Al-Modon’s sources said that what was happening now was preparation to transform Qamishli airbase into a third Russian airbase in Syria. The Agricultural Club square around the airport, which is for parties and weddings, could be turned into a garage for Russian vehicles, with about 50 Russian military vehicles currently present there.
The airport has also seen preparations, made about a week ago, whereby a Russian surface-to-air missile launcher of unknown type was set up at the airport, as well as a large number of rockets which were placed in large wooden cases. Regime fighters oversaw the transport of these rockets to the airport storehouses.
After being stationed in the airport, the Russian soldiers launched a drone, but it crashed minutes after launching, falling on the electric wire network for the airport, and then on soldiers’ dormitories, which caused confusion in the airport and a power cut.

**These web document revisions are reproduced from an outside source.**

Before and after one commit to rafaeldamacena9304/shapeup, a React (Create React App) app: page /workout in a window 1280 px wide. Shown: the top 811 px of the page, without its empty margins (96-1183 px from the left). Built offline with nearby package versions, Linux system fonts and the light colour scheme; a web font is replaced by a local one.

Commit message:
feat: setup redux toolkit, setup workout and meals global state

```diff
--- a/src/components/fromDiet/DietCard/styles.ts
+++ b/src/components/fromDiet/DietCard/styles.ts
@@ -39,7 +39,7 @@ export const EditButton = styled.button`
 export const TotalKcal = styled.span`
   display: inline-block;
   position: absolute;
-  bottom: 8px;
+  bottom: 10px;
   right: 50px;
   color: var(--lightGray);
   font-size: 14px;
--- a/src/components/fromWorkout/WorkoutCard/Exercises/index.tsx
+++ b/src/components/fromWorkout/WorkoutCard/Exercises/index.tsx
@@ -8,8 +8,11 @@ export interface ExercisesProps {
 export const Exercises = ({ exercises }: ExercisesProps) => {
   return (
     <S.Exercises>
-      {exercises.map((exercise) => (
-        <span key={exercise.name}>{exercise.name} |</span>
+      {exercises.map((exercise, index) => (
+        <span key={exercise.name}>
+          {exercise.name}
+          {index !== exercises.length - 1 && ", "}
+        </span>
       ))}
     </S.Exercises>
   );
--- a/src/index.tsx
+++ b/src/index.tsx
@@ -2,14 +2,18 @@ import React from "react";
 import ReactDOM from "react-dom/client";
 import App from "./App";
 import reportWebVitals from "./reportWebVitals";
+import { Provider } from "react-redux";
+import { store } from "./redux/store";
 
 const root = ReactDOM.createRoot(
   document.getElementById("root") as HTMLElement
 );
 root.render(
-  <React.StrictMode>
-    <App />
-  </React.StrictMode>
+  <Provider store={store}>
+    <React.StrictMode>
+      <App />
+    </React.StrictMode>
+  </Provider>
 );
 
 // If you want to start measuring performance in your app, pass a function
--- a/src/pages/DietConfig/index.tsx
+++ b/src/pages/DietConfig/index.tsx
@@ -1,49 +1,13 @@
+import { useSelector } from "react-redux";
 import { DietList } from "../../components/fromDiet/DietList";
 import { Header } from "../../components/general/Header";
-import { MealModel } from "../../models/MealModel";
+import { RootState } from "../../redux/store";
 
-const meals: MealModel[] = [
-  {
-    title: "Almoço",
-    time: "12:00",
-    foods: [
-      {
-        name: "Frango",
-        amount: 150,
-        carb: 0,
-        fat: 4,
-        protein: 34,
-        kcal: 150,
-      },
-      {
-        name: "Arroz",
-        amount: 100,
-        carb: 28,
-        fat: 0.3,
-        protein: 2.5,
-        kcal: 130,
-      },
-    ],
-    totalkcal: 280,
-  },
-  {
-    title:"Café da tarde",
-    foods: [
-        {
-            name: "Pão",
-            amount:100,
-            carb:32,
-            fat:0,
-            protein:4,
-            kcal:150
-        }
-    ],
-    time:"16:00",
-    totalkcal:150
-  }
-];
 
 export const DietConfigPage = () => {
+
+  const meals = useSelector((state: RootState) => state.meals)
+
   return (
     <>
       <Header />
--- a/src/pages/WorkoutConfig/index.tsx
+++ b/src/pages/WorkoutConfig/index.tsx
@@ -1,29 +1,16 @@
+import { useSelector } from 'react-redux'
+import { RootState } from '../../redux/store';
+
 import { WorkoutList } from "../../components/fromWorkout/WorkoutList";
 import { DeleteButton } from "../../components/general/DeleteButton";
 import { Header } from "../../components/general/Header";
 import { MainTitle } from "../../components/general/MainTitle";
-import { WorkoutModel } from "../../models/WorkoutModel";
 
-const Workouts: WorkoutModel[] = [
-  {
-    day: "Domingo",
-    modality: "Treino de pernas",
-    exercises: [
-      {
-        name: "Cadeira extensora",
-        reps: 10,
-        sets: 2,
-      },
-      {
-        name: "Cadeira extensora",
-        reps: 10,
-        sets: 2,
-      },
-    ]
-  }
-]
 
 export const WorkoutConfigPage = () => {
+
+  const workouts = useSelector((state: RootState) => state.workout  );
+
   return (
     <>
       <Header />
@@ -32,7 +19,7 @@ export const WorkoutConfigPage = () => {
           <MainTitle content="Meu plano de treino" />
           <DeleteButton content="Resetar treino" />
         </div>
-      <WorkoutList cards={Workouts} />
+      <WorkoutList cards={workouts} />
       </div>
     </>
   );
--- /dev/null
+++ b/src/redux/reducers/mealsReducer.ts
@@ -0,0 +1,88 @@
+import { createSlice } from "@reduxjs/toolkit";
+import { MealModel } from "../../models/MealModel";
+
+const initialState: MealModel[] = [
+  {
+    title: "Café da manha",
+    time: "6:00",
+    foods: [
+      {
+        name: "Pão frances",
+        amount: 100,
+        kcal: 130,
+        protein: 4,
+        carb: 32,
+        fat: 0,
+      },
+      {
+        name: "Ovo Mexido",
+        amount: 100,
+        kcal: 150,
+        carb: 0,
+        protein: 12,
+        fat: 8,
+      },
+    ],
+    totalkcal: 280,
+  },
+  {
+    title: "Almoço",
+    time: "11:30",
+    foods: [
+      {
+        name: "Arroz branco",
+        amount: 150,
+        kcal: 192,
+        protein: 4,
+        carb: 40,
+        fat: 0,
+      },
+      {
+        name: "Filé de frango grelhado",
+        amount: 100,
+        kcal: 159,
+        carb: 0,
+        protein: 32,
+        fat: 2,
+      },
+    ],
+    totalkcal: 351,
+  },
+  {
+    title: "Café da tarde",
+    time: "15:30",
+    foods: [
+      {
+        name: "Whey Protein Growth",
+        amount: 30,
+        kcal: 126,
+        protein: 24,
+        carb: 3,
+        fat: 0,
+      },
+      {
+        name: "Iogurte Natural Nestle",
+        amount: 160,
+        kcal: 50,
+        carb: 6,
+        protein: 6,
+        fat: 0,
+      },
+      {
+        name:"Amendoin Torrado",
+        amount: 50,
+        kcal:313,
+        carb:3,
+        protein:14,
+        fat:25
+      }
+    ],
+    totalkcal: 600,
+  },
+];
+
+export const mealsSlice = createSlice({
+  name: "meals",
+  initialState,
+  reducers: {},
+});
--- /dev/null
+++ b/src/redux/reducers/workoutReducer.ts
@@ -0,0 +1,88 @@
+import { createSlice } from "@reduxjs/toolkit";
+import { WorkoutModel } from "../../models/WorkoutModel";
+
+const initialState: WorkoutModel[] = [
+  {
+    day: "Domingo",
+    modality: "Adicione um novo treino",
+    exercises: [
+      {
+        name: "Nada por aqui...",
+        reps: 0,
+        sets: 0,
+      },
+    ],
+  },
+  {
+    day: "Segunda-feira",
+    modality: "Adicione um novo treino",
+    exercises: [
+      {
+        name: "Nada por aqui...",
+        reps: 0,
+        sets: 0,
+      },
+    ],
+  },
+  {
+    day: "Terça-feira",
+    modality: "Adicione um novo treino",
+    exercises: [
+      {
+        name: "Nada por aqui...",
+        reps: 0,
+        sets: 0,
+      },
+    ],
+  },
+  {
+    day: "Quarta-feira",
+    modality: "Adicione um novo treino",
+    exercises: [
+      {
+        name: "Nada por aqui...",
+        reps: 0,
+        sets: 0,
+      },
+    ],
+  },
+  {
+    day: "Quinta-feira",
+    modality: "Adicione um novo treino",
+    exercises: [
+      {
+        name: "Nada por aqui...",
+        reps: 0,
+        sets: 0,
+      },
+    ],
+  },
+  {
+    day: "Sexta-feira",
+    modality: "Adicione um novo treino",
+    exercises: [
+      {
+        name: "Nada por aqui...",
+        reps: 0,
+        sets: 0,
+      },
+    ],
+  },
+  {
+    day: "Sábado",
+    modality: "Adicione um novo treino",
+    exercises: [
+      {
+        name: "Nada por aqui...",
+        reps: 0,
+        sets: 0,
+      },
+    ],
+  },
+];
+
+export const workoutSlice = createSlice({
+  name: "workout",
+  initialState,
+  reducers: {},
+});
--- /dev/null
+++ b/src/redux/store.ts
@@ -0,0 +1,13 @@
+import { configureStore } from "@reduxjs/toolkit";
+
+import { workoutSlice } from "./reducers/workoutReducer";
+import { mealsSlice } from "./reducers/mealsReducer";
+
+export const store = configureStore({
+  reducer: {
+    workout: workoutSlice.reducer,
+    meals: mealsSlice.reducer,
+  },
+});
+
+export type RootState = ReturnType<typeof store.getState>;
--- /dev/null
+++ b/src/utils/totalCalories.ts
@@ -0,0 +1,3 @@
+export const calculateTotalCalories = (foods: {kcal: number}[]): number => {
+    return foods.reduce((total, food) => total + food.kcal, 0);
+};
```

Al-Modon learned from sources at the airport that the Russian soldiers stationed there receive a monthly salary of 300 dollars while the Russian soldiers in the official Russian forces in Syria earn between 500 to 700 dollars. Syrian soldiers receive about 60 dollars a month. This has raised the possibility that these Russians are from private security companies and not official soldiers.
This new deployment of Russian forces at Qamishli airport comes after the Turkish-Russian agreement in Sochi and the partial withdrawal of American forces from the area east of the Euphrates, where there had been a number of American bases, including the Hemo base, which is no more than five kilometers from Qamishli airport.
This article was translated and edited by The Syrian Observer. The Syrian Observer has not verified the content of this story. Responsibility for the information and views set out in this article lies entirely with the author.